Data for the task section start

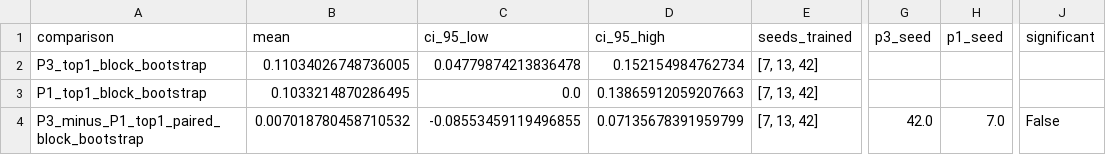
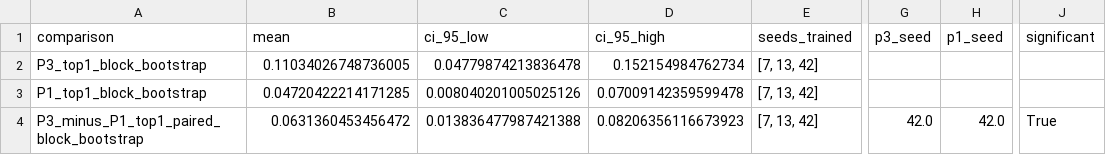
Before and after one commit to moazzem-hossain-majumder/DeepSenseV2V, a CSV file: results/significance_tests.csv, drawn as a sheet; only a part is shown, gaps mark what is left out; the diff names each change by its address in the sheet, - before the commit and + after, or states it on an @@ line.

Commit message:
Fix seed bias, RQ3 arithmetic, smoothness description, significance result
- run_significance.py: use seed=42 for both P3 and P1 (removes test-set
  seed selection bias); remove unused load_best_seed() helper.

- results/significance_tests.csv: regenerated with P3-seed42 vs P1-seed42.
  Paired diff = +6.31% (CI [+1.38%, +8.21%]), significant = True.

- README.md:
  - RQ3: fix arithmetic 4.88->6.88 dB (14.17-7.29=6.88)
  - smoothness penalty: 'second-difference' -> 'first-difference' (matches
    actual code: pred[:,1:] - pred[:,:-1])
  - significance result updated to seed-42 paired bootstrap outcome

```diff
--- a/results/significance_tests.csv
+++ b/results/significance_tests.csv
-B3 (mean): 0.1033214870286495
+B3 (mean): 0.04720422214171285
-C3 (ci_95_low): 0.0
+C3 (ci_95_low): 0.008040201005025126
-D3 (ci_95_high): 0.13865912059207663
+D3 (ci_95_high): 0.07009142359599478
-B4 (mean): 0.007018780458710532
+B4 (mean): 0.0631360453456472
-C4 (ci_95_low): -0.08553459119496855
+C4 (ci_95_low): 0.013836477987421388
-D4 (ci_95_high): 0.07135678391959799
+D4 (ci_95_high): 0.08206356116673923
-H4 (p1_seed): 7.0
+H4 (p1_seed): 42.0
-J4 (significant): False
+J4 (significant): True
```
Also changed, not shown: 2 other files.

Data for the task section end

■ Instructions for the task ■
Your answer should be each line of the data that contains the word "significant", copied as it stands.

■ Answer below ■
  Paired diff = +6.31% (CI [+1.38%, +8.21%]), significant = True.
-J4 (significant): False
+J4 (significant): True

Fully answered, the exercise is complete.